On a simpler sense, it benefits the bigger construct, making the MonsterVerse a bona fide mega-franchise. Marvel has had so much success with the MCU and a core facet of that is how each sub-franchise operates on its own merits but can come together into a massive whole; look at how Captain America: Civil War can double as both the peak of multiple characters’ arcs then be refocused as set up for mega team-up Avengers: Infinity War. Bringing in another franchise gives Legendary a way to escalate in a similar manner, going beyond the first versus film – the standard culmination – to become a more sprawling series.

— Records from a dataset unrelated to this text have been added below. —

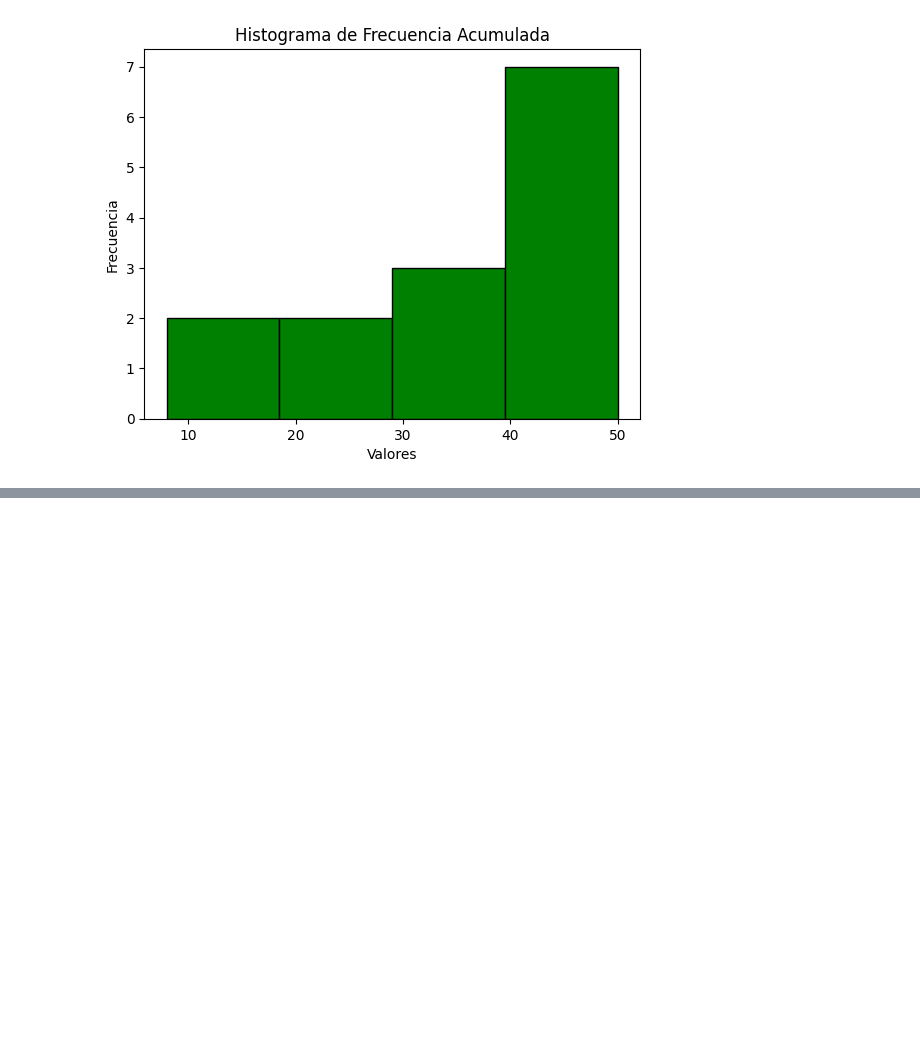
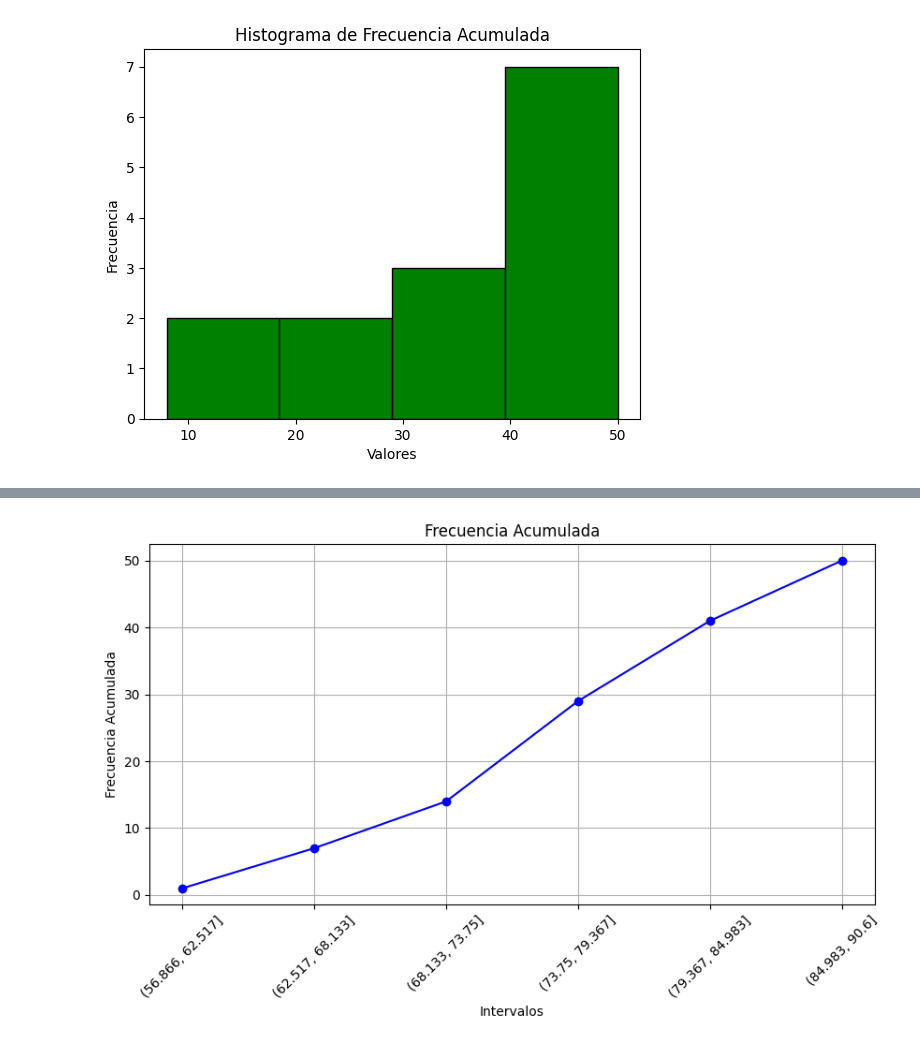
Before and after one commit to DarkKing516/MachineLearning, a Jupyter notebook: clase_random/estadistica.ipynb, the cells around one changed output, grey strips where cells are left out. Saved outputs shown, nothing was run; the diff lists cells and outputs as text; code cells hidden in the pictures; blank space fills up the shorter version.

```diff
--- a/clase_random/estadistica.ipynb
+++ b/clase_random/estadistica.ipynb
@@ -167,0 +254,11 @@ plt.show()
+# %%
+plt.figure(figsize=(10, 5))
+plt.plot(Frecuenciaxd['Intervalos'].astype(str), Frecuenciaxd['Frecuencia A A'], marker='o', color='b')
+plt.xlabel('Intervalos')
+plt.ylabel('Frecuencia Acumulada')
+plt.title('Frecuencia Acumulada')
+plt.xticks(rotation=45)
+plt.grid(True)
+plt.show()
+# %% [output]
+[figure, added]
```
Also changed, not shown: parts of 6 cells of this notebook.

So far it all sounds ideal – a way for two franchises to push each other up and create a unique experience even in the pantheon of monster cinema. However, when you measure up the benefits, the positives are rather skewed to the MonsterVerse, giving it a further property to play with. There’s also the question of whether they really need more additions to the impressive roster they already have.
For Pacific Rim, joining up with another proven franchise after only two outings may be an admittance that it can’t actually stand fully by itself. New movie series are nigh-on impossible to jump start in the age of extreme brand recognition shared universes – the closest we’ve got is John Wick, and that is playing within a certain niche – and Pacific Rim was one of the rare semi-exceptions. Del Toro conceived of it as an original, modern take on kaiju, so for it to be saved by the most well-known of all monsters has a whiff of failure about it. That inspiration is a sticking point by itself. Pacific Rim was both a genre update and a homage, born out of the director’s love for the films of his youth. Whether or not he succeeded – the first film had an overall mixed reception, although many of the issues could be said to stem from that replication – is besides the point; it undoes the entire notion of it being a homage to have a whip-snap crossover as the franchise’s pure future.
Indeed, for Legendary it may be best to diversify – while there’s the possibility for major dividends with a shared-shared universe, it ties up their two key properties into the same successes and failures. If they want to keep the movies financially viable, being separate may be better, especially given that there’s thus far only been one breakout success from the mega-franchise model (the MCU).
Pacific Rim joining the MonsterVerse is a definite possibly; there are no major legal hurdles to get over (that’s a biggie) and both current slates almost have this built in as a contingency. And, from a pure fan perspective, it can only expand the scope of the enterprise. We have the CGI technology to make massive monster movies, and in the tradition of throwing everything into the smelting pot, this is the genre as usual.
The major question is long-term viability. This hypothetical multiverse expansion presumes that Pacific Rim: Uprising, Godzilla: King of Monsters and Godzilla vs. Kong all succeed, and do so to such a degree that audiences are invested for more. It also locks both intrinsically together; once you have the rift jumped, there’s no going back. It’s a big decision that needs to have its real ramifications considered.
That said, it would be really cool.